Substance-Induced Bipolar Disorder

Substance-Induced Bipolar Disorder

Substance abuse can lead to chemical imbalances in the brain that may cause symptoms similar to bipolar disorder. These symptoms include shifts between manic and depressive episodes that occur within a month of substance abuse or intoxication.

Depressive episodes are characterized by sadness, hopelessness, and disinterest in daily life, while manic episodes are characterized by surges of energy, excitement, and a lack of control.

Co-occurring Disorders versus Substance-Induced Mental Health Disorders

Among drug users, symptoms of bipolar disorder may exist either independently or as a result of substance abuse. When a drug user suffers from bipolar-disorder independently of his addiction, he has a co-occurring disorder.

However, when bipolar disorder is brought on solely by substance abuse, the user suffers from substance-induced bipolar disorder. A co-occurring disorder requires aggressive treatment for both addiction and bipolar disorder, because even if the substance abuse problem is addressed, the mental illness will persist if it is not specifically treated.

However, unlike a co-occurring disorder, the symptoms of substance-induced bipolar disorder usually fade within a month or more of the cessation of substance abuse.

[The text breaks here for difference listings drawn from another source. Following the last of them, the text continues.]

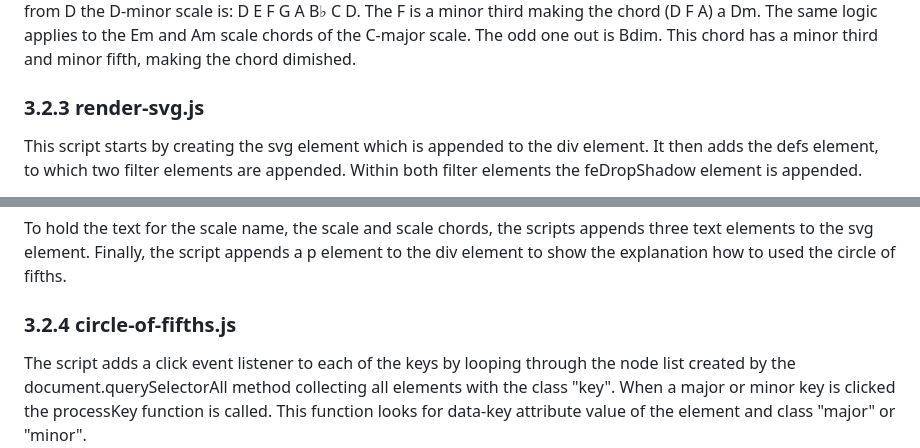
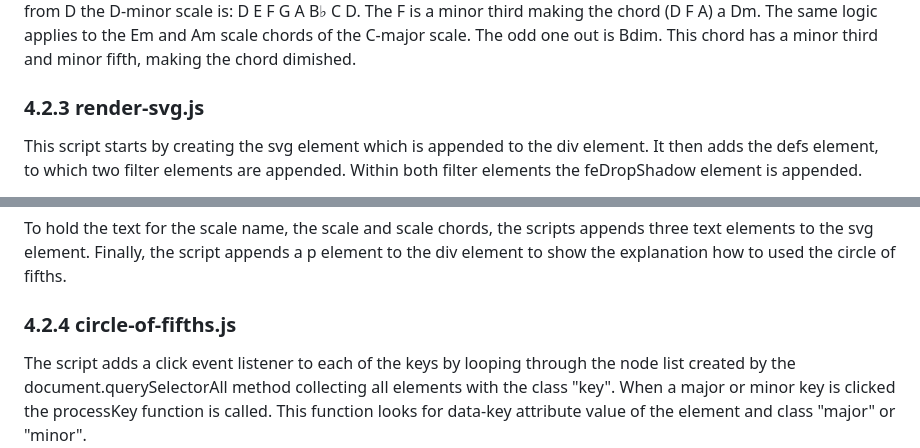
Before and after one commit to ebel-magnin/circle-of-fifths, a Markdown page: README.md, 2 parts joined by grey strips. Drawn GitHub-style.

```diff
--- a/README.md
+++ b/README.md
@@ -67,7 +83,7 @@ The example shows the C major key, the sound used by tone.js, the scale and the
 
 Explantion. The third note (scale degree) of the D-major scale is F♯. As the C-major scale does not have any sharps or flats, F♯ becomes F which is a minor third making the chord Dm. Another way to look at it is as follows. The D-minor scale is the natural minor of F-major: F G A B♭ C D E F. The D in this scale is the 6st note or 6st scale degree. Starting from D the D-minor scale is: D E F G A B♭ C D. The F is a minor third making the chord (D F A) a Dm. The same logic applies to the Em and Am scale chords of the C-major scale. The odd one out is Bdim. This chord has a minor third and minor fifth, making the chord dimished.
 
-### 3.2.3 render-svg.js
+### 4.2.3 render-svg.js
 
 This script starts by creating the svg element which is appended to the div element. It then adds the defs element, to which two filter elements are appended. Within both filter elements the feDropShadow element is appended.
 
@@ -77,7 +93,7 @@ Thereafter the script appends a third circle element to cover the lines after th
 
 To hold the text for the scale name, the scale and scale chords, the scripts appends three text elements to the svg element. Finally, the script appends a p element to the div element to show the explanation how to used the circle of fifths.
 
-### 3.2.4 circle-of-fifths.js
+### 4.2.4 circle-of-fifths.js
 
 The script adds a click event listener to each of the keys by looping through the node list created by the document.querySelectorAll method collecting all elements with the class "key". When a major or minor key is clicked the processKey function is called. This function looks for data-key attribute value of the element and class "major" or "minor".
 
```
Also changed, not shown: other parts of README.md (+25 -9 lines).
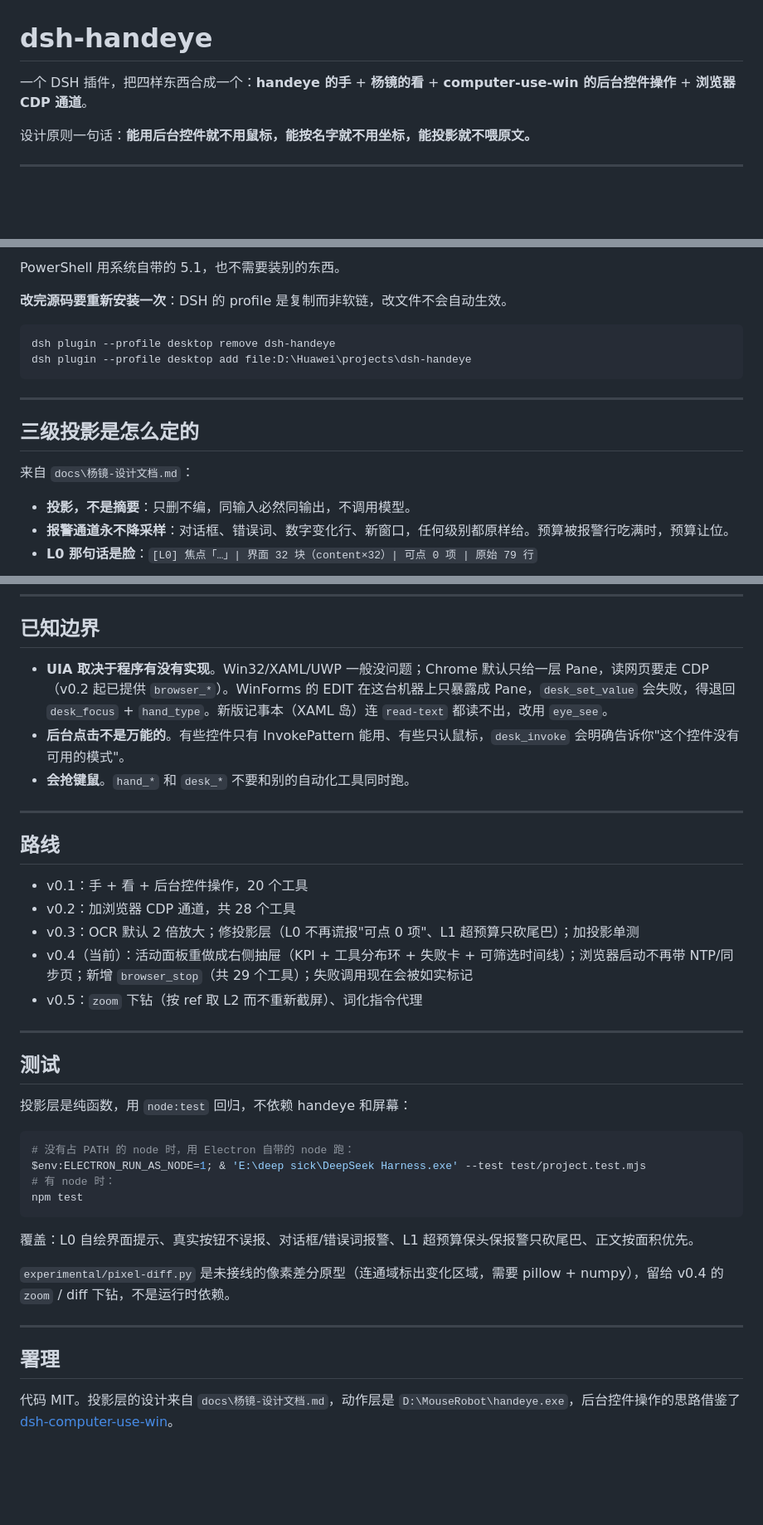
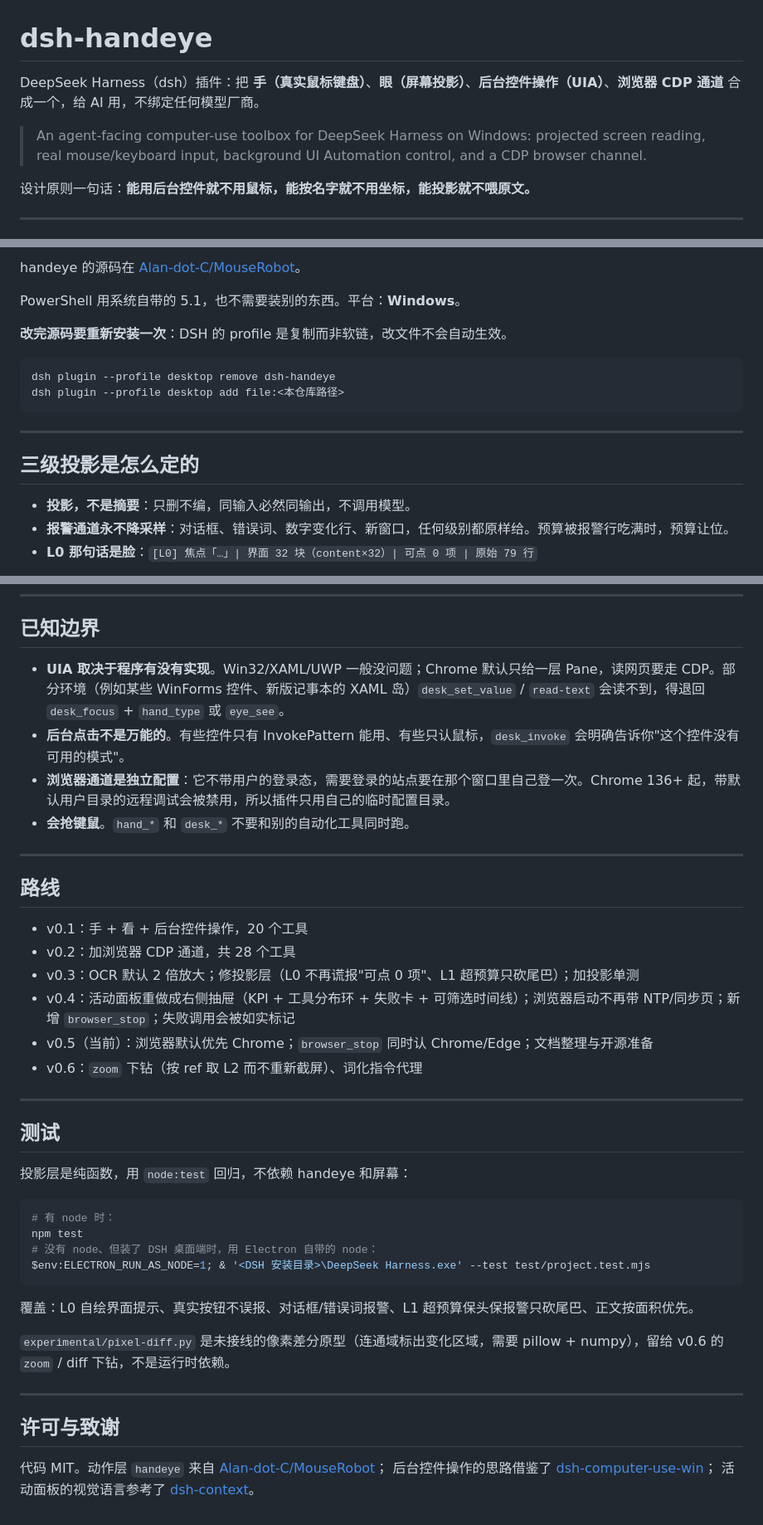
Before and after one commit to dove-pen/dsh-handeye, a Markdown page: README.md, 3 parts joined by grey strips. Shown at 83% size. Drawn GitHub-style; blank space fills up the shorter version.

````diff
--- a/README.md
+++ b/README.md
@@ -1,6 +1,8 @@
 # dsh-handeye
 
-一个 DSH 插件，把四样东西合成一个：**handeye 的手** + **杨镜的看** + **computer-use-win 的后台控件操作** + **浏览器 CDP 通道**。
+DeepSeek Harness（dsh）插件：把 **手（真实鼠标键盘）**、**眼（屏幕投影）**、**后台控件操作（UIA）**、**浏览器 CDP 通道** 合成一个，给 AI 用，不绑定任何模型厂商。
+
+> An agent-facing computer-use toolbox for DeepSeek Harness on Windows: projected screen reading, real mouse/keyboard input, background UI Automation control, and a CDP browser channel.
 
 设计原则一句话：**能用后台控件就不用鼠标，能按名字就不用坐标，能投影就不喂原文。**
 
@@ -100,18 +101,18 @@ dsh plugin --profile desktop add file:D:\Huawei\projects\dsh-handeye
 
-PowerShell 用系统自带的 5.1，也不需要装别的东西。
+handeye 的源码在 [Alan-dot-C/MouseRobot](https://github.com/Alan-dot-C/MouseRobot)。
+
+PowerShell 用系统自带的 5.1，也不需要装别的东西。平台：**Windows**。
 
 **改完源码要重新安装一次**：DSH 的 profile 是复制而非软链，改文件不会自动生效。
 
 ```powershell
 dsh plugin --profile desktop remove dsh-handeye
-dsh plugin --profile desktop add file:D:\Huawei\projects\dsh-handeye
+dsh plugin --profile desktop add file:<本仓库路径>
 ```
 
 ---
 
 ## 三级投影是怎么定的
-
-来自 `docs\杨镜-设计文档.md`：
 
 - **投影，不是摘要**：只删不编，同输入必然同输出，不调用模型。
 - **报警通道永不降采样**：对话框、错误词、数字变化行、新窗口，任何级别都原样给。预算被报警行吃满时，预算让位。
@@ -135,8 +136,9 @@ dsh plugin --profile desktop add file:D:\Huawei\projects\dsh-handeye
 
 ## 已知边界
 
-- **UIA 取决于程序有没有实现**。Win32/XAML/UWP 一般没问题；Chrome 默认只给一层 Pane，读网页要走 CDP（v0.2 起已提供 `browser_*`）。WinForms 的 EDIT 在这台机器上只暴露成 Pane，`desk_set_value` 会失败，得退回 `desk_focus` + `hand_type`。新版记事本（XAML 岛）连 `read-text` 都读不出，改用 `eye_see`。
+- **UIA 取决于程序有没有实现**。Win32/XAML/UWP 一般没问题；Chrome 默认只给一层 Pane，读网页要走 CDP。部分环境（例如某些 WinForms 控件、新版记事本的 XAML 岛）`desk_set_value` / `read-text` 会读不到，得退回 `desk_focus` + `hand_type` 或 `eye_see`。
 - **后台点击不是万能的**。有些控件只有 InvokePattern 能用、有些只认鼠标，`desk_invoke` 会明确告诉你"这个控件没有可用的模式"。
+- **浏览器通道是独立配置**：它不带用户的登录态，需要登录的站点要在那个窗口里自己登一次。Chrome 136+ 起，带默认用户目录的远程调试会被禁用，所以插件只用自己的临时配置目录。
 - **会抢键鼠**。`hand_*` 和 `desk_*` 不要和别的自动化工具同时跑。
 
 ---
@@ -146,8 +148,9 @@ dsh plugin --profile desktop add file:D:\Huawei\projects\dsh-handeye
 - v0.1：手 + 看 + 后台控件操作，20 个工具
 - v0.2：加浏览器 CDP 通道，共 28 个工具
 - v0.3：OCR 默认 2 倍放大；修投影层（L0 不再谎报"可点 0 项"、L1 超预算只砍尾巴）；加投影单测
-- v0.4（当前）：活动面板重做成右侧抽屉（KPI + 工具分布环 + 失败卡 + 可筛选时间线）；浏览器启动不再带 NTP/同步页；新增 `browser_stop`（共 29 个工具）；失败调用现在会被如实标记
-- v0.5：`zoom` 下钻（按 ref 取 L2 而不重新截屏）、词化指令代理
+- v0.4：活动面板重做成右侧抽屉（KPI + 工具分布环 + 失败卡 + 可筛选时间线）；浏览器启动不再带 NTP/同步页；新增 `browser_stop`；失败调用会被如实标记
+- v0.5（当前）：浏览器默认优先 Chrome；`browser_stop` 同时认 Chrome/Edge；文档整理与开源准备
+- v0.6：`zoom` 下钻（按 ref 取 L2 而不重新截屏）、词化指令代理
 
 ---
 
@@ -156,18 +159,20 @@ dsh plugin --profile desktop add file:D:\Huawei\projects\dsh-handeye
 投影层是纯函数，用 `node:test` 回归，不依赖 handeye 和屏幕：
 
 ```powershell
-# 没有占 PATH 的 node 时，用 Electron 自带的 node 跑：
-$env:ELECTRON_RUN_AS_NODE=1; & 'E:\deep sick\DeepSeek Harness.exe' --test test/project.test.mjs
 # 有 node 时：
 npm test
+# 没有 node、但装了 DSH 桌面端时，用 Electron 自带的 node：
+$env:ELECTRON_RUN_AS_NODE=1; & '<DSH 安装目录>\DeepSeek Harness.exe' --test test/project.test.mjs
 ```
 
 覆盖：L0 自绘界面提示、真实按钮不误报、对话框/错误词报警、L1 超预算保头保报警只砍尾巴、正文按面积优先。
 
-`experimental/pixel-diff.py` 是未接线的像素差分原型（连通域标出变化区域，需要 pillow + numpy），留给 v0.4 的 `zoom` / diff 下钻，不是运行时依赖。
+`experimental/pixel-diff.py` 是未接线的像素差分原型（连通域标出变化区域，需要 pillow + numpy），留给 v0.6 的 `zoom` / diff 下钻，不是运行时依赖。
 
 ---
 
-## 署理
+## 许可与致谢
 
-代码 MIT。投影层的设计来自 `docs\杨镜-设计文档.md`，动作层是 `D:\MouseRobot\handeye.exe`，后台控件操作的思路借鉴了 [dsh-computer-use-win](https://github.com/Yu-tao-Li/dsh-computer-use-win)。
+代码 MIT。动作层 `handeye` 来自 [Alan-dot-C/MouseRobot](https://github.com/Alan-dot-C/MouseRobot)；
+后台控件操作的思路借鉴了 [dsh-computer-use-win](https://github.com/Yu-tao-Li/dsh-computer-use-win)；
+活动面板的视觉语言参考了 [dsh-context](https://github.com/bowenliang123/dsh-context)。
````
Also changed, not shown: other parts of README.md (+16 -17 lines), docs/panel.png (added), 3 other files.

Diagnosis of Substance-Induced Bipolar Disorder

When a drug user with a history of depressive episodes demonstrates one or more manic episodes, he may be diagnosed with substance-induced bipolar disorder. However, the diagnosis of substance-induced bipolar disorder is considered provisional and often requires frequent reevaluation.

One difficulty in identifying substance-induced bipolar disorder is that certain drug abuse habits can mimic bipolar disorder. Methamphetamine binges followed by alcohol binges may create what appear to be a series of consecutive manic and depressive episodes.

Reevaluation of symptoms is also necessary because people who suffer from a substance-induced mental disorder often suffer from a co-occurring disorder, as well. This means some mental health symptoms will persist even after the patient stops using drugs. The discovery of a mental health problem independent of substance abuse would alter the course of treatment.

Effects of Substance-Induced Bipolar Disorder on Daily Life

Many people who suffer from bipolar disorder tend to spend more time in the depressive phase than the manic phase. Depressive episodes may alter a person’s energy levels, ability to concentrate, or sleeping habits. During depressive episodes, a person may have difficulty completing daily tasks such as housework or school work and may feel compelled to cancel social engagements.

Manic episodes may cause a person to experience an inflated sense of self-esteem and a decreased need for sleep. Manic episodes can also lead to inattentiveness due to racing thoughts and reckless behavior in search of pleasure. High quality substance abuse treatment can help alleviate the symptoms of substance-induced bipolar disorder.